Posted by Don W on February 22, 2010 under Expatriate Taxes, First Time Filing as an Expat, Relocation and Taxes

Q: This is my first year abroad and I have been away since April 2009. I was a resident of Oregon in the beginning of 2008 then California as of May 2008. What do i need to do/know to file taxes? Do I automatically get the extension for filing or do i need to file by April 15th since its my first year?

A: From your email it looks like you will need to file Part Year Resident returns in both states.  It would depend on income generated in each state, if any, etc.

All US citizens are required to report their worldwide income to the IRS on their tax return. The two primary forms required for expat returns, in addition to the usual Form 1040, etc., are Form 2555 (PDF) – Foreign Earned Income Exclusion (instructions) and Form 1116 (PDF) – Foreign Tax Credit (instructions).

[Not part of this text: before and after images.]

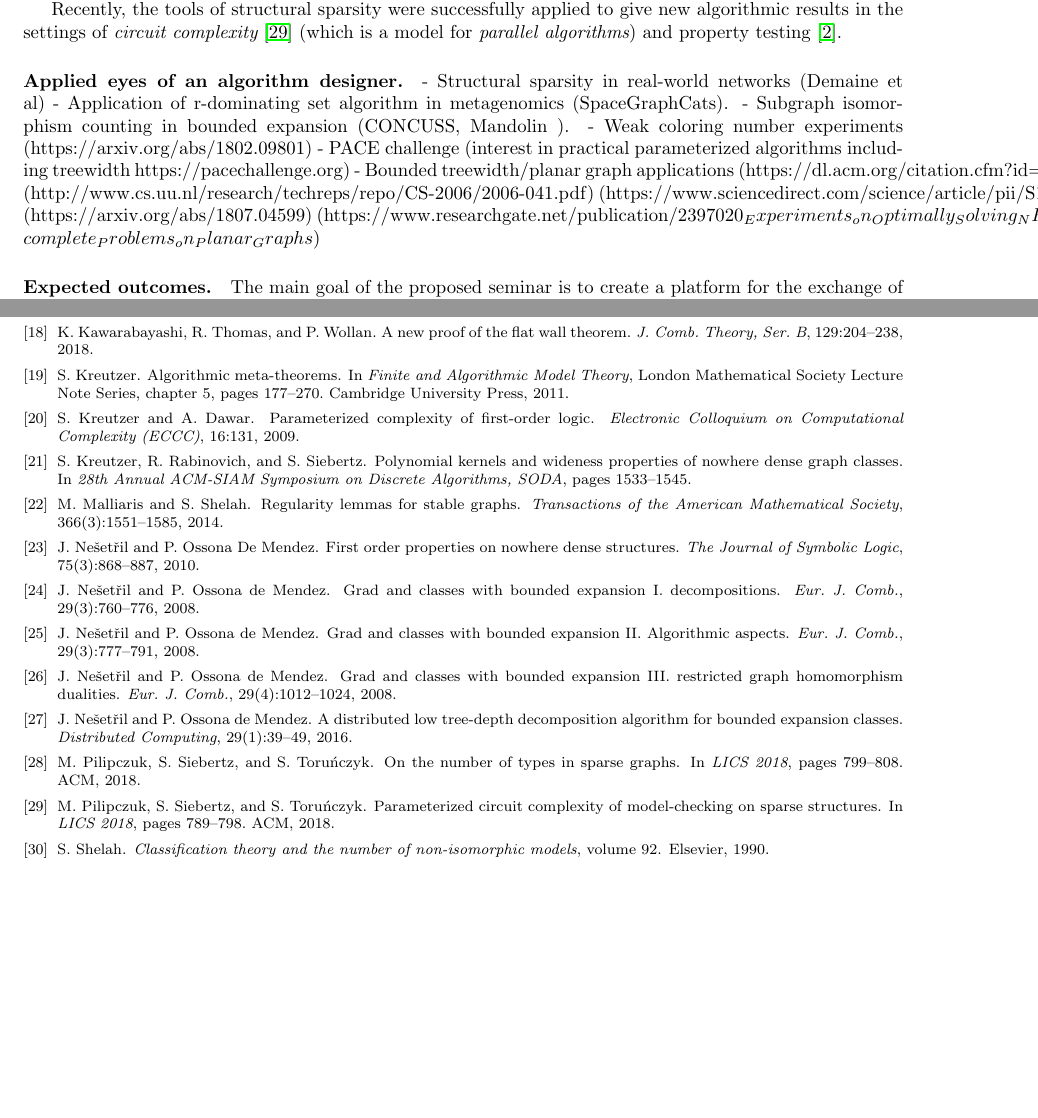
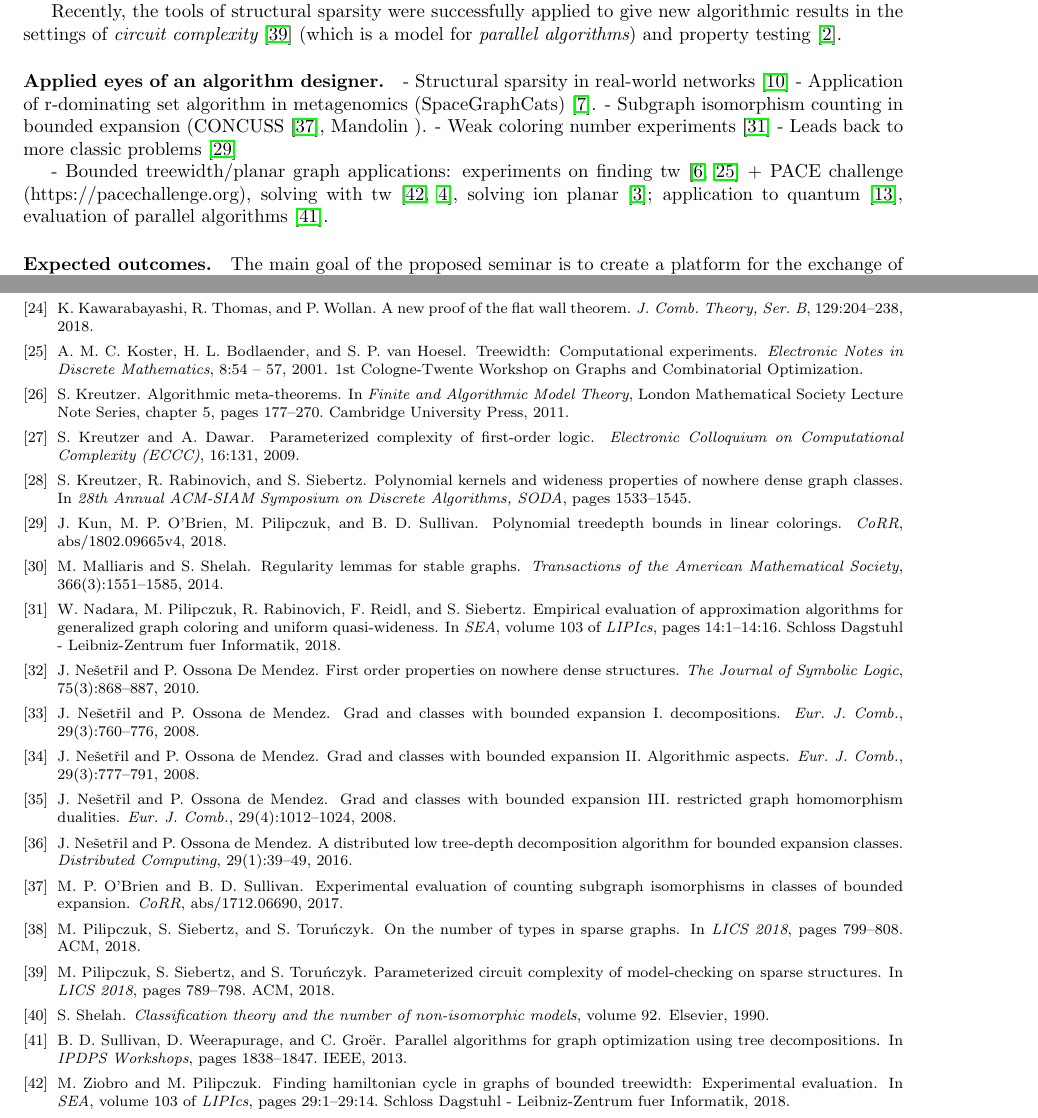
Before and after one commit to michalpilipczuk/sparsity_dagstuhl, a LaTeX paper (proposal.tex, which reads applications.tex, references.bib): two parts of pages 5 and 7 of 16, joined at a grey line, cut so that both start at the same text, the shorter picture padded with empty space. Compiled offline with pdfLaTeX.

Commit message:
Adding references for all the papers.

```diff
--- a/applications.tex
+++ b/applications.tex
@@ -1,12 +1,10 @@
 \paragraph*{Applied eyes of an algorithm designer.}
 
-- Structural sparsity in real-world networks (Demaine et al)
-- Application of r-dominating set algorithm in metagenomics (SpaceGraphCats).
-- Subgraph isomorphism counting in bounded expansion (CONCUSS, Mandolin ).
-- Weak coloring number experiments (https://arxiv.org/abs/1802.09801)
-- PACE challenge (interest in practical parameterized algorithms including treewidth https://pacechallenge.org)
-- Bounded treewidth/planar graph applications (https://dl.acm.org/citation.cfm?id=1704956)
-(http://www.cs.uu.nl/research/techreps/repo/CS-2006/2006-041.pdf)
-(https://www.sciencedirect.com/science/article/pii/S1571065305800782)
-(https://arxiv.org/abs/1807.04599)
-(https://www.researchgate.net/publication/2397020_Experiments_on_Optimally_Solving_NP-complete_Problems_on_Planar_Graphs)
+- Structural sparsity in real-world networks~\cite{demaine2018sparsity}
+- Application of r-dominating set algorithm in metagenomics (SpaceGraphCats)~\cite{brown2018metagenome}.
+- Subgraph isomorphism counting in bounded expansion (CONCUSS~\cite{obrien2017concuss}, Mandolin ).
+- Weak coloring number experiments~\cite{wojciech2018quasiwide}
+- Leads back to more classic problems~\cite{kun2018lincolor}
+
+- Bounded treewidth/planar graph applications:
+experiments on finding tw~\cite{bodlaender2006-tw, koster2001-tw} + PACE challenge (https://pacechallenge.org), solving with tw~\cite{ziobro2018hamcycle-tw, alber2005vc-tw}, solving ion planar~\cite{alber2001-planar}; application to quantum~\cite{dumitrescu2018tensors}, evaluation of parallel algorithms~\cite{sullivan2013paralleltd}.
--- a/references.bib
+++ b/references.bib
@@ -440,0 +445,22 @@
+               Sebastian Siebertz},
+  title     = {Empirical Evaluation of Approximation Algorithms for Generalized Graph
+               Coloring and Uniform Quasi-Wideness},
+  booktitle = {{SEA}},
+  series    = {LIPIcs},
+  volume    = {103},
+  pages     = {14:1--14:16},
+  publisher = {Schloss Dagstuhl - Leibniz-Zentrum fuer Informatik},
+  year      = {2018}
+}
+
+@inproceedings{ziobro2018hamcycle-tw,
+  author    = {Michal Ziobro and
+               Marcin Pilipczuk},
+  title     = {Finding Hamiltonian Cycle in Graphs of Bounded Treewidth: Experimental
+               Evaluation},
+  booktitle = {{SEA}},
+  series    = {LIPIcs},
+  volume    = {103},
+  pages     = {29:1--29:14},
+  publisher = {Schloss Dagstuhl - Leibniz-Zentrum fuer Informatik},
+  year      = {2018}
@@ -440,0 +474,2 @@
+ volume = {145},
+ number = {2},
@@ -440,0 +490,5 @@
+journal = "Electronic Notes in Discrete Mathematics",
+volume = "8",
+pages = "54 - 57",
+year = "2001",
+note = "1st Cologne-Twente Workshop on Graphs and Combinatorial Optimization",
```
Also changed, not shown: references.bib (47 more changed lines).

Yes, you get automatic a 2 month extension until June 15th. However, if you want to extend until October you will need to file for extension by April 15th. Make sure to check with each state to see if they accept the federal extension or whether you need to file an extension with the state as well. Filing an extension is never a bad idea for expats—gives you time to decide what you are going to do.

Q&A: I just found out that I should have been filing for years. Please help– where do I begin?

Posted by Don W on under Expatriate Taxes, First Time Filing as an Expat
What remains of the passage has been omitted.